More than 70 percent of the cases this year have been reported in six states: Texas, South Dakota, Mississippi, Oklahoma, Louisiana and Michigan.
Most people who become infected have no symptoms. In Texas, 89 people found out they had been infected during routine screening for blood donation, Lakey said. A spokeswoman for the American Red Cross said volunteer blood donors are routinely screened for West Nile virus. As of Wednesday, more than 200 would-be donors in 28 states had tested positive this year for West Nile, and the numbers are expected to rise, Red Cross spokeswoman Karen Stecher said. Blood infected with the virus is destroyed or used for research, she said.
Public health experts said it is hard to know for sure what is behind this year's large outbreak, or why Texas — particularly the Dallas area — has been hit so hard. But this summer's heat waves and record temperatures are likely factors, the CDC's Petersen said.
"We know that West Nile virus tends to occur when temperatures are above normal," he said.
The record number of U.S. cases for a full year was reported in 2003, with 9,862 cases and 264 deaths, but the most West Nile deaths were reported in 2002, with 284.
Mosquito-borne outbreaks have always been difficult to predict, experts said. A complex set of environmental factors is involved in West Nile transmission, said Katherine Feldman, Maryland's public health veterinarian. The virus lives in the blood of birds, and mosquitoes spread it to people and horses.
There is no vaccine for humans.

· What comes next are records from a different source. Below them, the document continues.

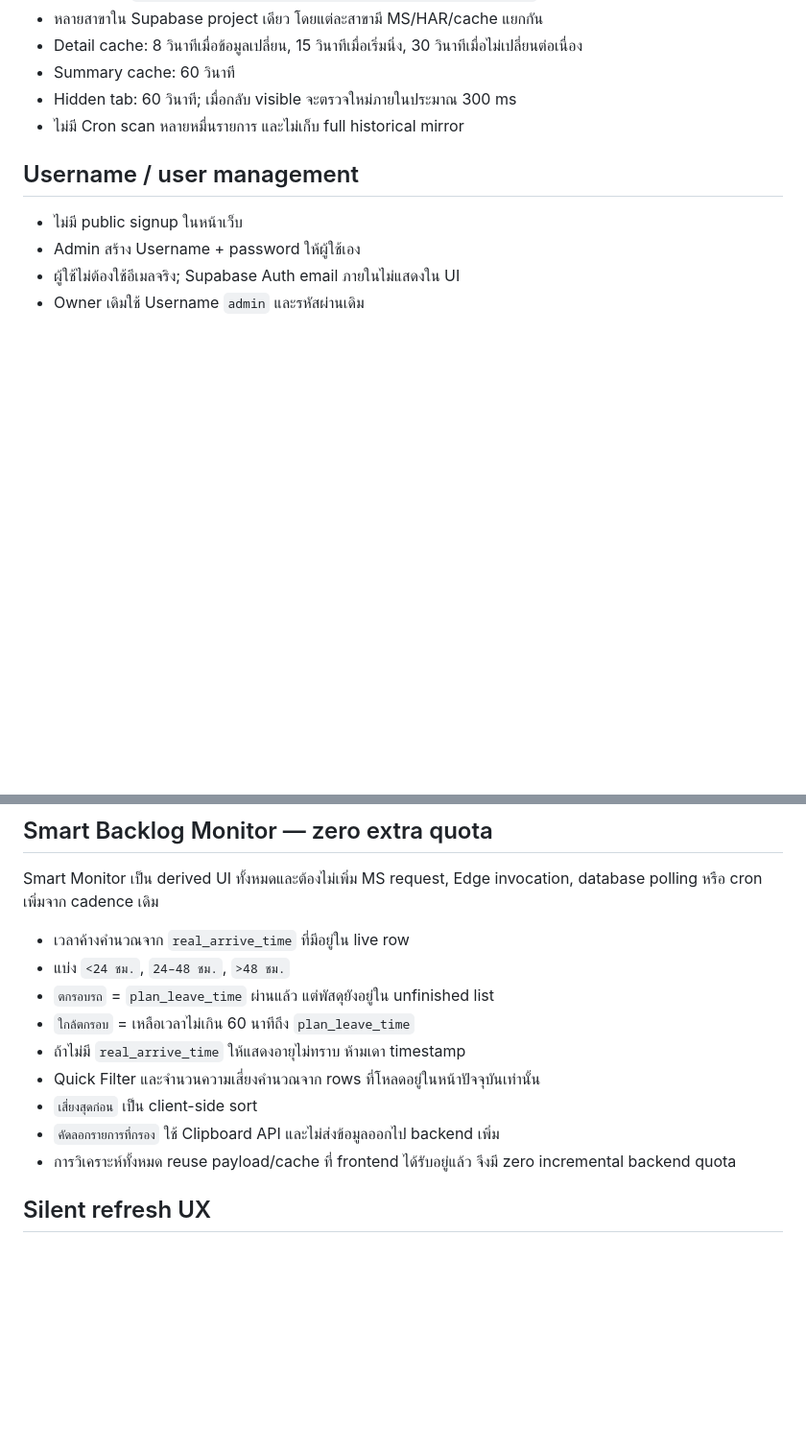
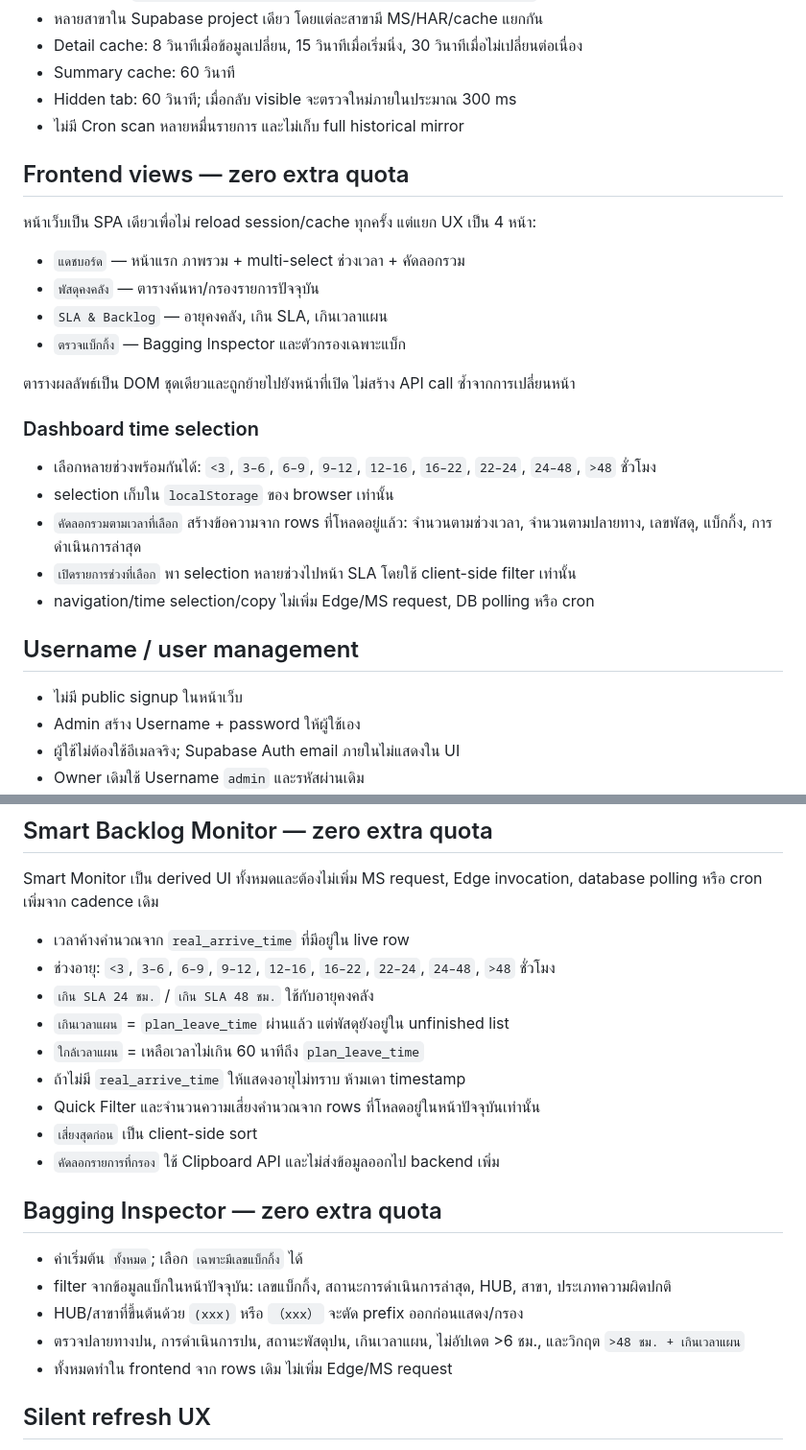
Before and after one commit to Flashdevnak/ms-parcel-live, a Markdown page: README.md, 2 parts joined by grey strips. Shown at 96% size. Drawn GitHub-style; blank space fills up the shorter version.

Commit message:
docs: describe dashboard navigation and time selection

```diff
--- a/README.md
+++ b/README.md
@@ -13,6 +13,22 @@
 - Summary cache: 60 วินาที
 - Hidden tab: 60 วินาที; เมื่อกลับ visible จะตรวจใหม่ภายในประมาณ 300 ms
 - ไม่มี Cron scan หลายหมื่นรายการ และไม่เก็บ full historical mirror
+
+## Frontend views — zero extra quota
+หน้าเว็บเป็น SPA เดียวเพื่อไม่ reload session/cache ทุกครั้ง แต่แยก UX เป็น 4 หน้า:
+- `แดชบอร์ด` — หน้าแรก ภาพรวม + multi-select ช่วงเวลา + คัดลอกรวม
+- `พัสดุคงคลัง` — ตารางค้นหา/กรองรายการปัจจุบัน
+- `SLA & Backlog` — อายุคงคลัง, เกิน SLA, เกินเวลาแผน
+- `ตรวจแบ็กกิ้ง` — Bagging Inspector และตัวกรองเฉพาะแบ็ก
+
+ตารางผลลัพธ์เป็น DOM ชุดเดียวและถูกย้ายไปยังหน้าที่เปิด ไม่สร้าง API call ซ้ำจากการเปลี่ยนหน้า
+
+### Dashboard time selection
+- เลือกหลายช่วงพร้อมกันได้: `<3`, `3–6`, `6–9`, `9–12`, `12–16`, `16–22`, `22–24`, `24–48`, `>48` ชั่วโมง
+- selection เก็บใน `localStorage` ของ browser เท่านั้น
+- `คัดลอกรวมตามเวลาที่เลือก` สร้างข้อความจาก rows ที่โหลดอยู่แล้ว: จำนวนตามช่วงเวลา, จำนวนตามปลายทาง, เลขพัสดุ, แบ็กกิ้ง, การดำเนินการล่าสุด
+- `เปิดรายการช่วงที่เลือก` พา selection หลายช่วงไปหน้า SLA โดยใช้ client-side filter เท่านั้น
+- navigation/time selection/copy ไม่เพิ่ม Edge/MS request, DB polling หรือ cron
 
 ## Username / user management
 - ไม่มี public signup ในหน้าเว็บ
@@ -45,14 +61,21 @@
 Smart Monitor เป็น derived UI ทั้งหมดและต้องไม่เพิ่ม MS request, Edge invocation, database polling หรือ cron เพิ่มจาก cadence เดิม
 
 - เวลาค้างคำนวณจาก `real_arrive_time` ที่มีอยู่ใน live row
-- แบ่ง `<24 ชม.`, `24–48 ชม.`, `>48 ชม.`
-- `ตกรอบรถ` = `plan_leave_time` ผ่านแล้ว แต่พัสดุยังอยู่ใน unfinished list
-- `ใกล้ตกรอบ` = เหลือเวลาไม่เกิน 60 นาทีถึง `plan_leave_time`
+- ช่วงอายุ: `<3`, `3–6`, `6–9`, `9–12`, `12–16`, `16–22`, `22–24`, `24–48`, `>48` ชั่วโมง
+- `เกิน SLA 24 ชม.` / `เกิน SLA 48 ชม.` ใช้กับอายุคงคลัง
+- `เกินเวลาแผน` = `plan_leave_time` ผ่านแล้ว แต่พัสดุยังอยู่ใน unfinished list
+- `ใกล้เวลาแผน` = เหลือเวลาไม่เกิน 60 นาทีถึง `plan_leave_time`
 - ถ้าไม่มี `real_arrive_time` ให้แสดงอายุไม่ทราบ ห้ามเดา timestamp
 - Quick Filter และจำนวนความเสี่ยงคำนวณจาก rows ที่โหลดอยู่ในหน้าปัจจุบันเท่านั้น
 - `เสี่ยงสุดก่อน` เป็น client-side sort
 - `คัดลอกรายการที่กรอง` ใช้ Clipboard API และไม่ส่งข้อมูลออกไป backend เพิ่ม
-- การวิเคราะห์ทั้งหมด reuse payload/cache ที่ frontend ได้รับอยู่แล้ว จึงมี zero incremental backend quota
+
+## Bagging Inspector — zero extra quota
+- ค่าเริ่มต้น `ทั้งหมด`; เลือก `เฉพาะมีเลขแบ็กกิ้ง` ได้
+- filter จากข้อมูลแบ็กในหน้าปัจจุบัน: เลขแบ็กกิ้ง, สถานะการดำเนินการล่าสุด, HUB, สาขา, ประเภทความผิดปกติ
+- HUB/สาขาที่ขึ้นต้นด้วย `(xxx)` หรือ `（xxx）` จะตัด prefix ออกก่อนแสดง/กรอง
+- ตรวจปลายทางปน, การดำเนินการปน, สถานะพัสดุปน, เกินเวลาแผน, ไม่อัปเดต >6 ชม., และวิกฤต `>48 ชม. + เกินเวลาแผน`
+- ทั้งหมดทำใน frontend จาก rows เดิม ไม่เพิ่ม Edge/MS request
 
 ## Silent refresh UX
 - ไม่มี overlay / ข้อความ `กำลังโหลดข้อมูล MS...` ทุก polling รอบ
```
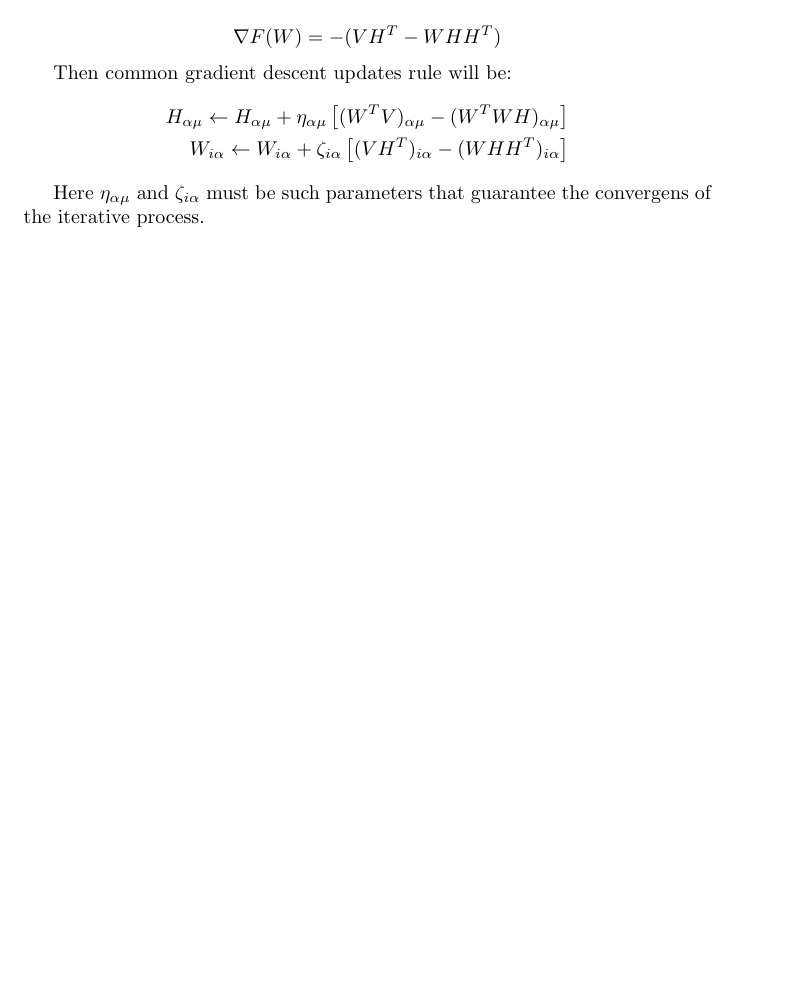
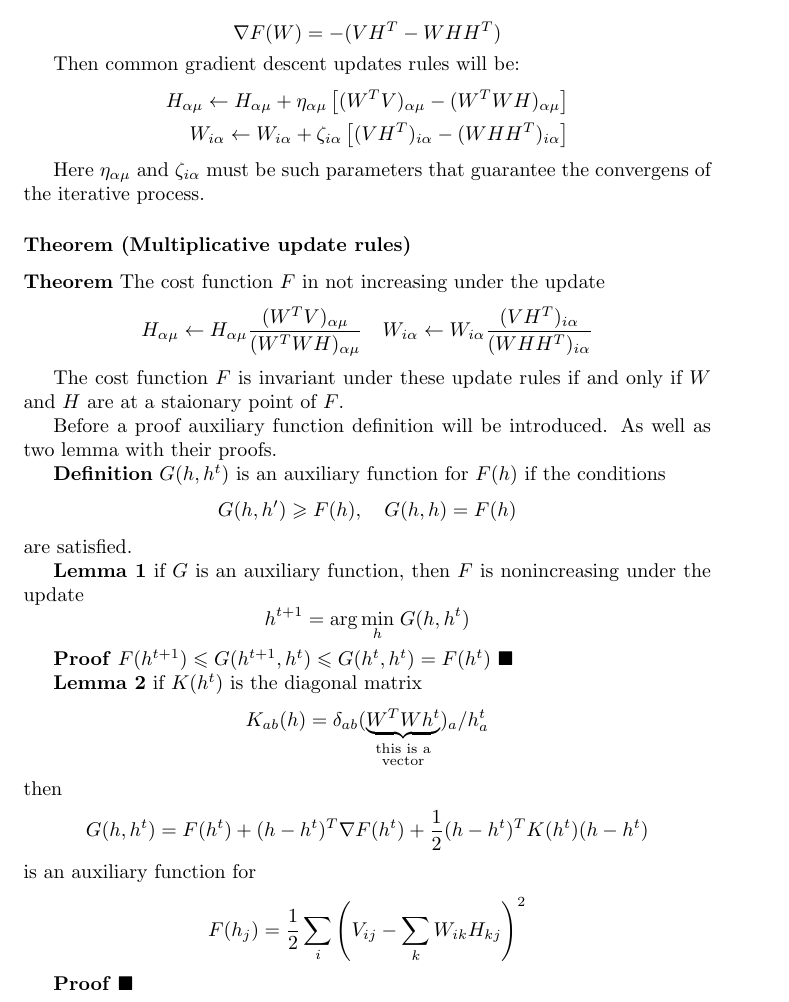
Before and after one commit to nartes/course-work-amt, a LaTeX document (doc/report_en.tex): part of page 2 of 5 before the commit and part of page 2 of 6 after it, cut so that both start at the same text, the shorter picture padded with empty space. Compiled offline with pdfLaTeX.

Commit message:
Init theorem about update rules
  add theorem statement

  add lemma 1 statement and its proof

  add lemma 2 statement without proof

```diff
--- a/doc/report_en.tex
+++ b/doc/report_en.tex
@@ -97,7 +97,7 @@ Now let's find a gradient of $F$ in respond to $H$ and $W$ separetly.
   \nabla F(W) = - ( VH^T - WHH^T )
 \]
 
-Then common gradient descent updates rule will be:
+Then common gradient descent updates rules will be:
 \begin{align*}
   H_{\alpha\mu} \leftarrow H_{\alpha\mu} +
   \eta_{\alpha\mu} \left[
@@ -111,6 +111,64 @@ Then common gradient descent updates rule will be:
 
 Here $\eta_{\alpha\mu}$ and $\zeta_{i\alpha}$ must be such parameters
 that guarantee the convergens of the iterative process.
+
+\subsubsection{Theorem (Multiplicative update rules)}
+
+\textbf{Theorem} The cost function $F$ in not increasing under
+the update
+\[
+  H_{\alpha\mu} \leftarrow H_{\alpha\mu}
+  \frac{(W^TV)_{\alpha\mu}}{(W^TWH)_{\alpha\mu}} \quad
+  W_{i\alpha} \leftarrow W_{i\alpha}
+  \frac{(VH^T)_{i\alpha}}{(WHH^T)_{i\alpha}}
+\]
+
+The cost function $F$ is invariant under these update rules if and only if
+$W$ and $H$ are at a staionary point of $F$.
+
+Before a proof auxiliary function definition will be introduced. As well as
+two lemma with their proofs.
+
+\textbf{Definition} $G(h,h^t)$ is an auxiliary function for $F(h)$ if the
+conditions
+\[
+  G(h,h') \geqslant F(h), \quad G(h,h) = F(h)
+\]
+are satisfied.
+
+\textbf{Lemma 1} if $G$ is an auxiliary function,
+then $F$ is nonincreasing under the update
+\[
+  h^{t+1} = \text{arg} \, \underset{h}{\text{min}} \; G(h,h^t)
+\]
+
+\textbf{Proof}
+$F(h^{t+1}) \leqslant G(h^{t+1},h^t) \leqslant G(h^t,h^t) = F(h^t)$
+$\blacksquare$
+
+\textbf{Lemma 2} if $K(h^t)$ is the diagonal matrix
+\[
+  K_{ab}(h) =
+  \delta_{ab}
+  (\underbrace{W^T W h^t}
+    _{\substack{\text{this is a}\\ \text{vector}}}
+  )_a / h_a^t
+\]
+then
+\[
+  G(h,h^t) = F(h^t) + (h - h^t)^T \nabla F(h^t)
+    + \frac{1}{2} (h - h^t)^T K(h^t) (h - h^t)
+\]
+is an auxiliary function for
+\[
+  F(h_j) = \frac{1}{2} \sum_{i}
+  \left(
+    V_{ij} - \sum_{k}W_{ik}H_{kj}
+  \right)^2
+\]
+
+\textbf{Proof}
+$\blacksquare$
 
 \section{Notes}
 
```
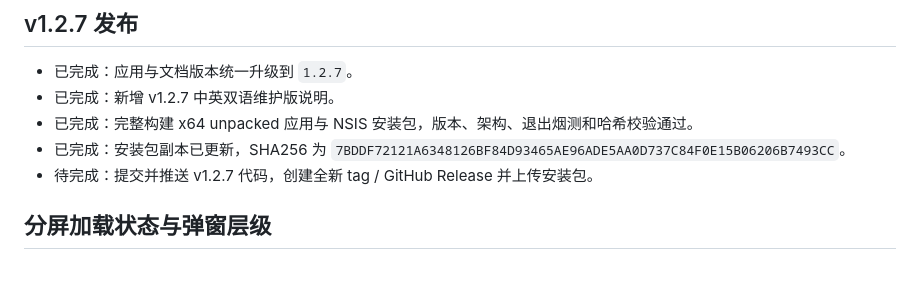
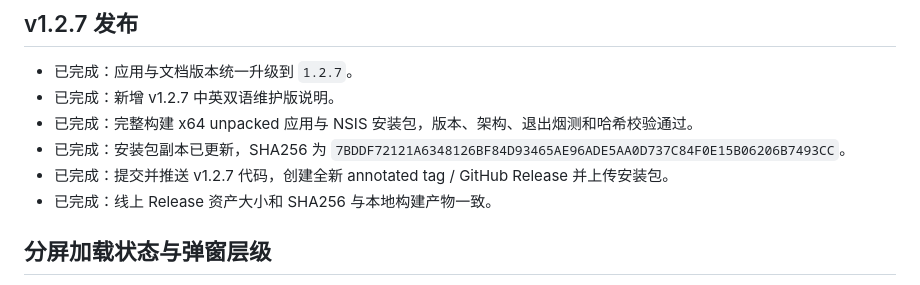
Before and after one commit to wyshenming/ChatHub, a Markdown page: TODO.md, the part around the change. Drawn GitHub-style.

```diff
--- a/TODO.md
+++ b/TODO.md
@@ -6,7 +6,8 @@
 - 已完成：新增 v1.2.7 中英双语维护版说明。
 - 已完成：完整构建 x64 unpacked 应用与 NSIS 安装包，版本、架构、退出烟测和哈希校验通过。
 - 已完成：安装包副本已更新，SHA256 为 `7BDDF72121A6348126BF84D93465AE96ADE5AA0D737C84F0E15B06206B7493CC`。
-- 待完成：提交并推送 v1.2.7 代码，创建全新 tag / GitHub Release 并上传安装包。
+- 已完成：提交并推送 v1.2.7 代码，创建全新 annotated tag / GitHub Release 并上传安装包。
+- 已完成：线上 Release 资产大小和 SHA256 与本地构建产物一致。
 
 ## 分屏加载状态与弹窗层级
 
```
Also changed, not shown: DEVLOG.md (+8 -1 lines).
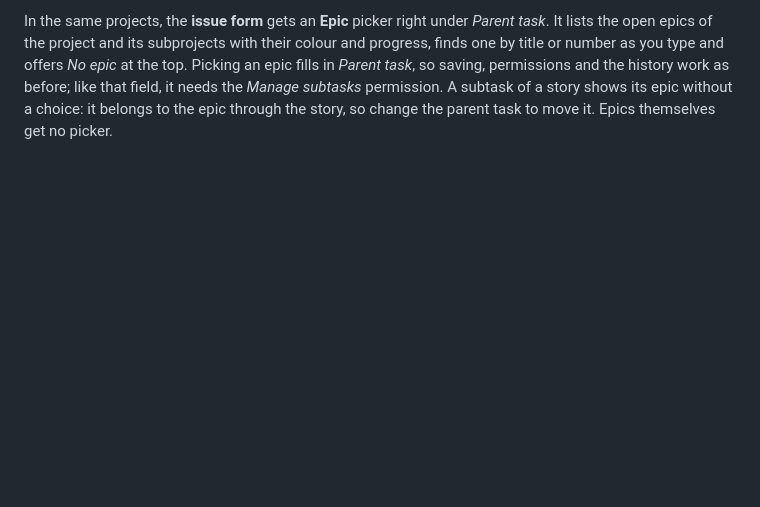
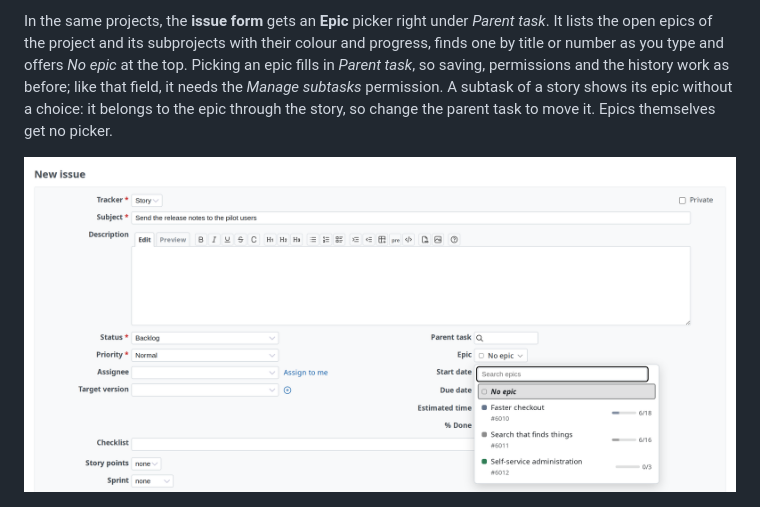
Before and after one commit to expertZentrale/redmine_expert_agile, a Markdown page: README.md, the part around the change. Drawn GitHub-style; pictures changed too: docs/screenshots/en/19-issue-form-epic-picker.png (added); blank space fills up the shorter version.

Commit message:
docs: screenshot of the issue form's epic picker
Co-Authored-By: Claude Opus 5.5 <noreply@anthropic.com>

```diff
--- a/README.md
+++ b/README.md
@@ -163,6 +163,10 @@ by title or number as you type and offers *No epic* at the top. Picking an epic
 task*, so saving, permissions and the history work as before; like that field, it needs the
 *Manage subtasks* permission. A subtask of a story shows its epic without a choice: it belongs to
 the epic through the story, so change the parent task to move it. Epics themselves get no picker.
+
+![New issue form with the Epic picker open under Parent task: a search field, "No epic" and the
+project's open epics, each with its colour, number and a progress bar with the issues done, such
+as 6/18](docs/screenshots/en/19-issue-form-epic-picker.png)
 
 ![Redmine's issue list opened from "Epics and stories" in the Epic views sidebar section: each epic
 row tinted in its colour with "Issues done: 6/16" beside its subject, its stories and their tasks
```
Also changed, not shown: README.de.md (+4 -0 lines), docs/screenshots/de/19-issue-form-epic-picker.png (added).
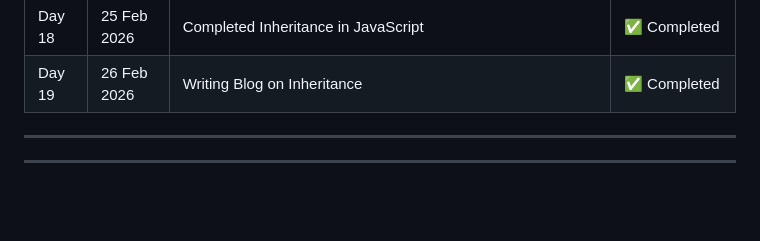
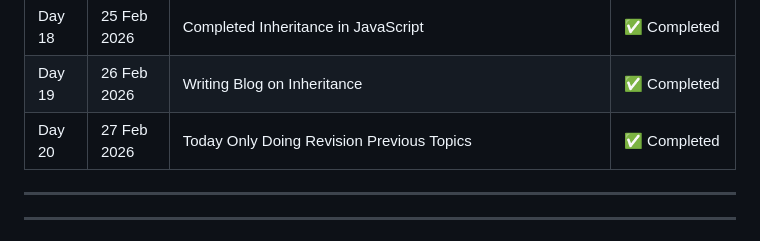
Before and after one commit to Yuvrajkumar00/Javascript-Learning, a Markdown page: Readme.md, the part around the change. Drawn GitHub-style; blank space fills up the shorter version.

Commit message:
Updated README with Day 20 progress

```diff
--- a/Readme.md
+++ b/Readme.md
@@ -64,6 +64,7 @@ I started learning JavaScript to improve my web development skills and to build
 | Day 17 | 24 Feb 2026 | Completed Encapsulation and Abstraction and also Write Blog on What Really Happens Behind the Scenes in class in JavaScript | ✅ Completed |
 | Day 18 | 25 Feb 2026 | Completed Inheritance in JavaScript | ✅ Completed |
 | Day 19 | 26 Feb 2026 | Writing Blog on Inheritance | ✅ Completed |
+| Day 20 | 27 Feb 2026 | Today Only Doing Revision Previous Topics | ✅ Completed |
 
 ---
 
```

The extent of an outbreak is influenced by the number of mosquitoes and how infectious they are, the population of susceptible bird species, rainfall and temperature. Bringing "all these things together in the right combination at the right time facilitates that the virus go faster and to a greater degree in certain areas of the country," said Roger Nasci, chief of arboviral diseases at the CDC.